- Dildos and sausages. Only in advertising.
- L.L. Bean has hired Weber Shandwick to create a campaign for its upcoming 100th anniversary celebration.
- Here's Andy, Arby's new commercial boy.
- Sam Pepper thinks he has the answer to the challenge of ending riots in the UK.
- What to look for in an app according to L'Oreal's Men Expert.
- AOL is out with an iPad magazine.
Sort of like Dove Evolution...but not...at all...in the least...comes this new work from L'Oreal which is pimping Ask the Expert, a Facebook page on which you can, apparently (Facebook isn't working quite right at this very moment), find out how to craft the perfect profile picture. We're guessing there's a few L'Oreal products in there along with tips on how to strike the perfect MySpace Angle when photographing oneself.
- Foster's Beer does the James Bond Goldfinger thing with Holly Valance. last year, Sky+HD did the same thing with Kelly Osbourne.
- The Monkeys are no longer Drunk. They're just regular Monkeys now. Australian Agency Three Drunk Monkeys will be now known simply as The Monkeys.
- Ten memorable ads that defined a generation.
- Facebook never liked breast feeding. Now they don't even like the word "breast."
- This is what Calvin Klein thinks is customers do all day long.
- American Express has launched Friends of Japan, a program that is "designed to reignite attention and support for earthquake relief efforts."
Admitting it isn't at the top of the list when it comes to digital agencies, EURO RSCG Brussels set out to change that by becoming the most visible virtual agency. How? It set out to check in on Foursquare at 42 of its rivals until it became mayor. When it did, it posted the mayorship on Facebook along with a message encouraging area creatives to join the agency to help make it better. Sadly, no word on whether or not the effort actually paid off.
Last summer during Affiliate Summit in New York during a session given by Jeremy Shoemaker we learned Facebook ads that feature boobs and cleavage improve response rates by 61 percent. While we weren't at all surprised at that finding, we are very surprised at this latest Facebook ad response finding from Red Square Agency.

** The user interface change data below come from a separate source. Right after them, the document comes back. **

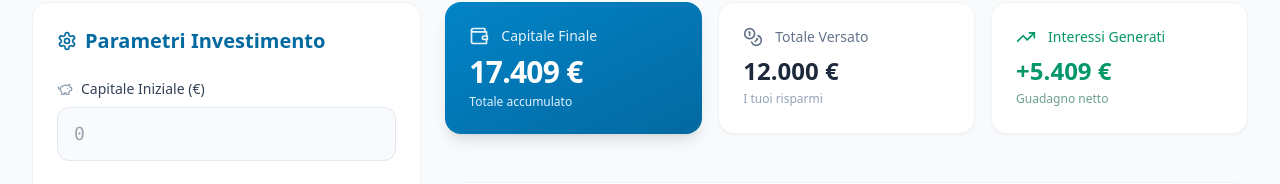
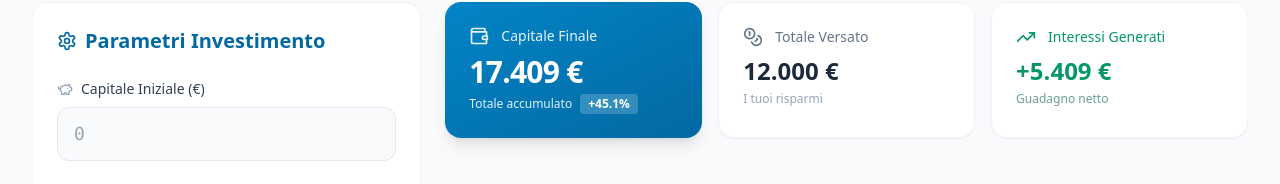
Before and after one commit to Guido664/InvestiMente, a React (Vite) app: page / in a window 1280 px wide. Shown: the part 114-298 px from the top of the page. Built offline with nearby package versions, Linux system fonts and the light colour scheme.

Commit message:
feat: Display ROI percentage on summary card
Calculate and display the Return on Investment (ROI) percentage on the final balance summary card. This provides users with a quick metric of their investment's growth relative to the initial capital.

```diff
--- a/components/SummaryCards.tsx
+++ b/components/SummaryCards.tsx
@@ -8,6 +8,11 @@ interface SummaryCardsProps {
 }
 
 const SummaryCards: React.FC<SummaryCardsProps> = ({ result }) => {
+  // Calcolo della percentuale di incremento (ROI)
+  const roiPercentage = result.totalInvested > 0
+    ? (result.totalInterest / result.totalInvested) * 100
+    : 0;
+
   return (
     <div className="grid grid-cols-1 md:grid-cols-3 gap-4 mb-6">
       <div className="bg-gradient-to-br from-brand-600 to-brand-700 p-6 rounded-2xl text-white shadow-lg shadow-brand-200">
@@ -18,8 +23,13 @@ const SummaryCards: React.FC<SummaryCardsProps> = ({ result }) => {
         <div className="text-3xl font-bold tracking-tight">
           {formatCurrency(result.finalBalance)}
         </div>
-        <div className="text-brand-100 text-xs mt-1">
-           Totale accumulato
+        <div className="flex items-center gap-2 mt-1">
+          <span className="text-brand-100 text-xs">Totale accumulato</span>
+          {roiPercentage > 0 && (
+            <span className="bg-white/20 text-white px-2 py-0.5 rounded text-xs font-bold backdrop-blur-sm">
+              +{roiPercentage.toFixed(1)}%
+            </span>
+          )}
         </div>
       </div>
 
```
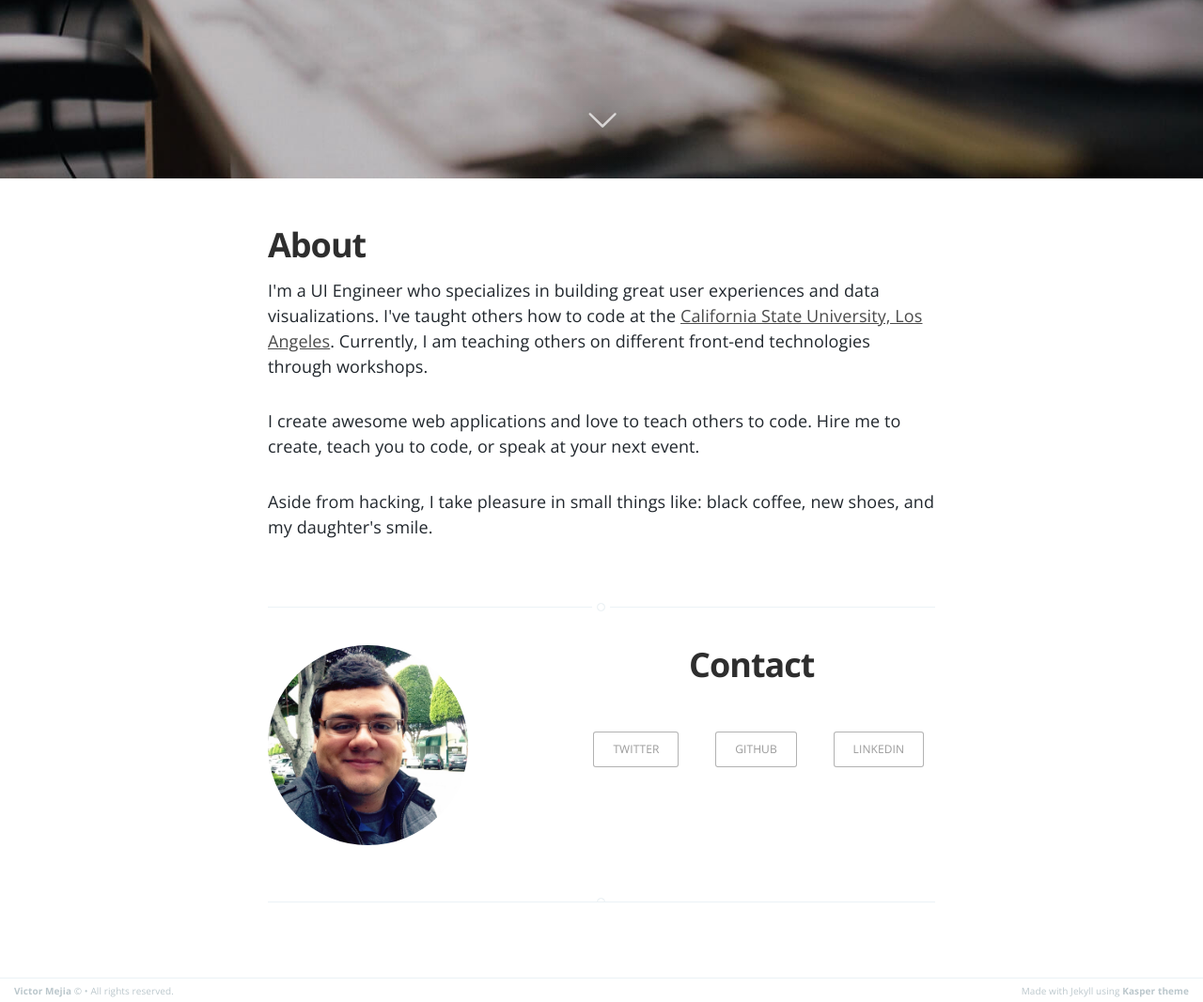
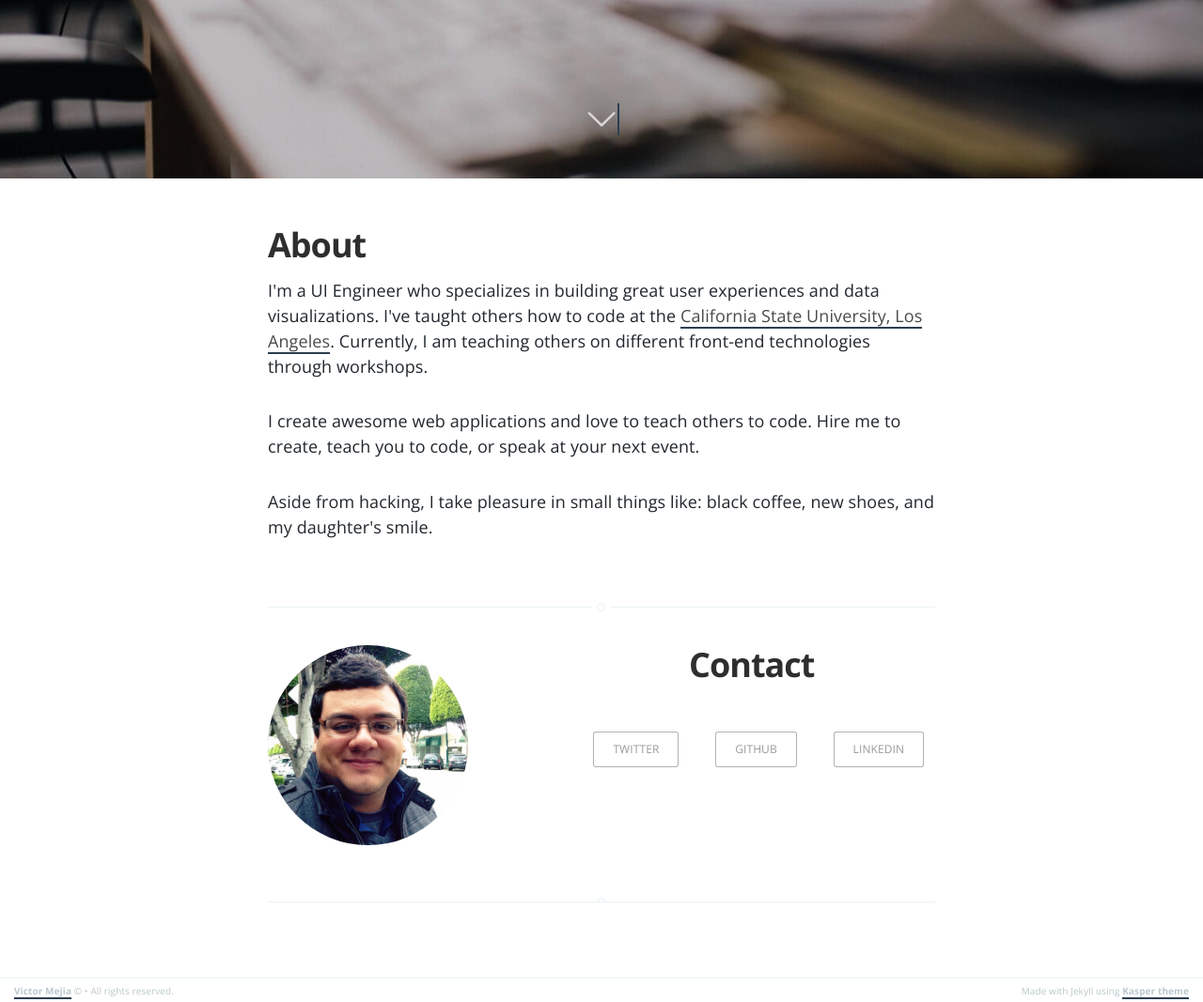
Before and after one commit to victormejia/victormejia.github.io, a Jekyll site: the page built from index.html, in a window 1280 px wide. Shown: the part 710-1777 px from the top of the page at 94% size. Built offline with Jekyll 4.4.1, drawn with Linux system fonts in a browser that asks for light colours; Markdown is read by kramdown in place of the engine named in the settings.

Commit message:
Update main.scss

```diff
--- a/assets/css/main.scss
+++ b/assets/css/main.scss
@@ -6,6 +6,11 @@
 /* We need to add display:inline in order to align the '>>' of the 'read more' link */
 .post-excerpt p {
 	display:inline;
+}
+
+a {
+  text-decoration: none;
+  border-bottom: 2px solid #2c3e50;
 }
 
 .about-excerpt,
```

The agency ran several ads on Facebook touting the usual stuff agencies do. Then, as an experiment, they ran an ad that featured a cat named Cous Cous. The ad read, "This ad features a cat. It has nothing to do with Red Square Agency, but we hope you'll click on it anyway." People did. 78 percent more than they did the "regular"ads.